(This is Once Upon a Time in Hollywood film review, which is a Tarantino film about the 1969 alternate timeline set in Hollywood)
Tarantino is back, but this time his movie seems to be more of a slice-of-life genre rather than the gritty action to the likes of Inglorious Basterds or Django Unchained. Once Upon a Time in Hollywood is really a sort of homage to the old classic Hollywood back in their heydays in alternate timeline.
The film is directed by the famous Quentin Tarantino himself, along with plenty of A-star actors and others such as Leonardo DiCaprio, Brad Pitt, Margot Robbie, Emile Hirsch, Margaret Qualley, Timothy Olyphant, Austin Butler, Dakota Fanning, Bruce Dern, and Al Pacino. Now, let’s get down to the Once Upon a Time in Hollywood film review to see if can match its predecessors in terms of quality and storytelling!
The film has actually not much of a plot to speak of, as it relies on multiple perspectives of actors working in Hollywood, and also documenting their lives there sort of. But the main leads are actor Rick Dalton and his stunt double Cliff Booth, and it sees them going through rough period in their lives where their stardom is fading. What will happen?

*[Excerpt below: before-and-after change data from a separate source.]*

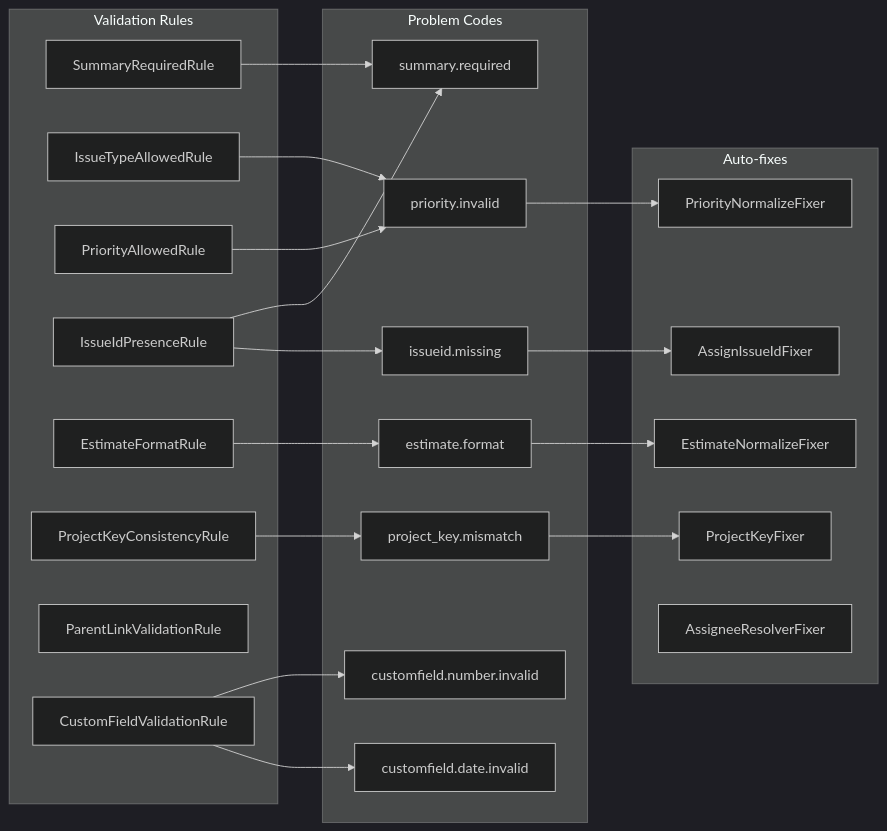
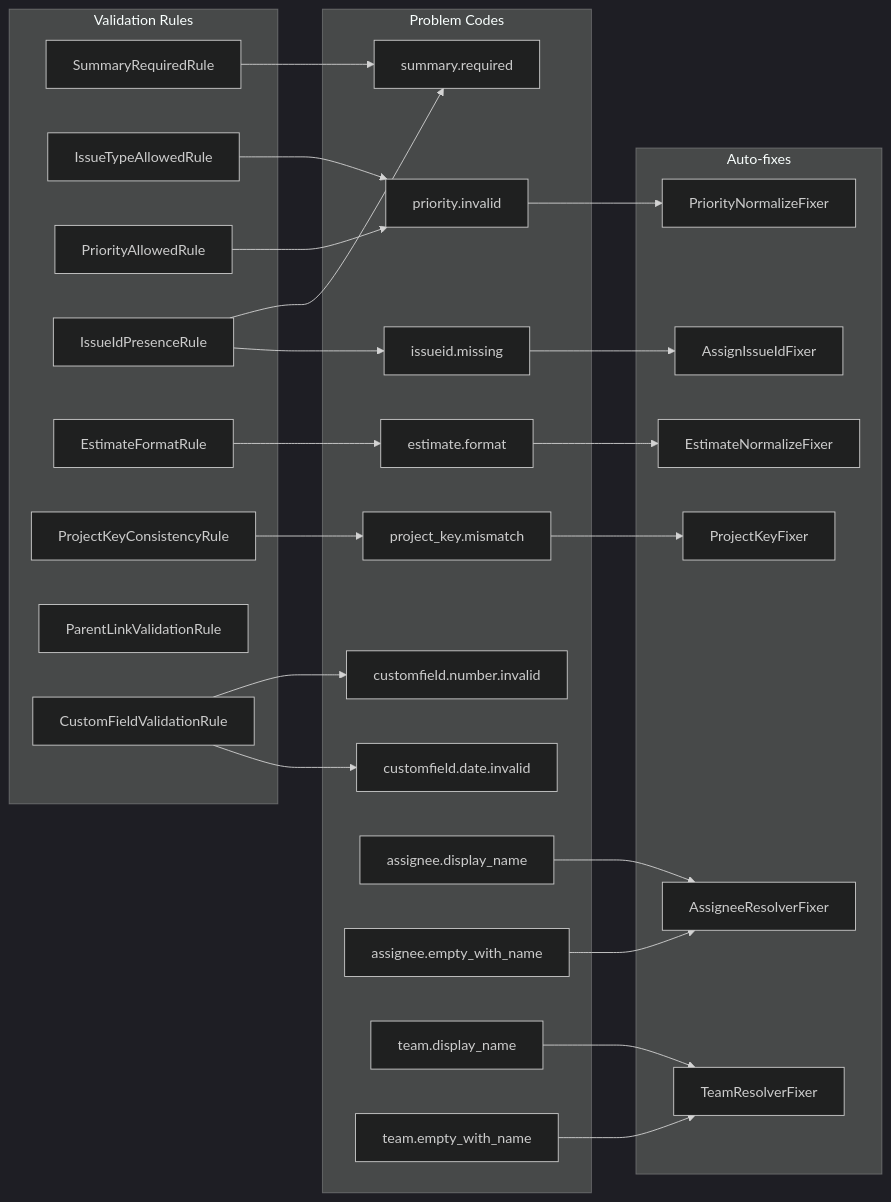
One commit to DeerHide/jira-toolkit changed the fifth of 6 diagrams in docs/ARCHITECTURE.md. Above: the diagram before and after it, drawn with Mermaid (dark theme). The commit also changed other lines of this file and 3 other files, not shown here.

````diff
--- a/docs/ARCHITECTURE.md
+++ b/docs/ARCHITECTURE.md
@@ -328,46 +328,55 @@
 ```mermaid
 graph LR
     subgraph "Validation Rules"
         A1[SummaryRequiredRule]
         A2[IssueTypeAllowedRule]
         A3[PriorityAllowedRule]
         A4[IssueIdPresenceRule]
         A5[EstimateFormatRule]
         A6[ProjectKeyConsistencyRule]
         A7[ParentLinkValidationRule]
         A8[CustomFieldValidationRule]
     end
 
     subgraph "Auto-fixes"
         B1[PriorityNormalizeFixer]
         B2[EstimateNormalizeFixer]
         B3[ProjectKeyFixer]
         B4[AssignIssueIdFixer]
         B5[AssigneeResolverFixer]
+        B6[TeamResolverFixer]
     end
 
     subgraph "Problem Codes"
         C1[summary.required]
         C2[priority.invalid]
         C3[estimate.format]
         C4[project_key.mismatch]
         C5[issueid.missing]
         C6[customfield.number.invalid]
         C7[customfield.date.invalid]
+        C8[assignee.display_name]
+        C9[assignee.empty_with_name]
+        C10[team.display_name]
+        C11[team.empty_with_name]
     end
 
     A1 --> C1
     A2 --> C2
     A3 --> C2
     A4 --> C1
     A5 --> C3
     A6 --> C4
     A4 --> C5
     A8 --> C6
     A8 --> C7
 
     C2 --> B1
     C3 --> B2
     C4 --> B3
     C5 --> B4
+    C8 --> B5
+    C9 --> B5
+    C10 --> B6
+    C11 --> B6
 ```
````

Once Upon a Time in Hollywood Film Review
This film is once again a fine example of the management of expectations. If you’re expecting something along the lines of… Inglorious Basterds or Django Unchained then you will be sorely disappointed. This is much more along the lines of Pulp Fiction. A collection of moments instead of a very story driven plot. If I were to classify this film into a genre, it would be slice of life.
Does the story really even matter? I don’t think it does. But it is true that some Context might help you understand this film better. Charles Manson was the Head of a cult whose members had committed a gruesome multiple murder on some members of Hollywood High society one night. One of the murdered is Margot Robbie’s character, Sharon Tate. This bit of information serves to frame the ending of the movie better, give it more meaning and also to of course better give a reason for why she is in the movie at all.
Does the story really even matter? I don’t think it does
But the main bulk of the movie really isn’t about any of that, it’s pretty much about the daily life, shenanigans and relationship between the 2 main leads. One a Hollywood action star has-been struggling to get his career back on track and also at the same time coming to terms with the fact that he is a has-been. The other is his laid back, devil may care stuntman.
So if the story isn’t the point of this film? What is? Moments!
So if the story isn’t the point of this film? What is? Moments. This film is made up of scenarios that are supplemented by an amazing script by tarantino and some great fucking acting and improv of the actors. The film may not have a very….. Compelling plot but god dayum do some moments wow me. This isn’t an example of how to write compelling plot for your film but it is many good examples of how to film different kinds of scenes with different kinds of tones.
This film sort of reminded me of THE classic spaghetti Western “The good, the bad and the ugly”. In a sense that it too was very much a collection of very interesting, well shot and well acted scenarios strung together by a plot which may or may not have mattered. Of course, that film had a more cohesive and compelling plot and hence is a better film overall.
Is the sacrifice of good scenes better for the greater good of the overall plot even though you have boring moments in between?
But it does make me wonder, is the sacrifice of good scenes better for the greater good of the overall plot even though you have boring moments in between? Or is it perhaps better to make sure every single scene you shoot is an interesting scene but the overall plot ends up being nonsensical and maybe even inconsequential in the end?
Ultimately this film is a homage to the decadent and wacky Hollywood lifestyle of the 60s and 70s. It is a slice of life comedy.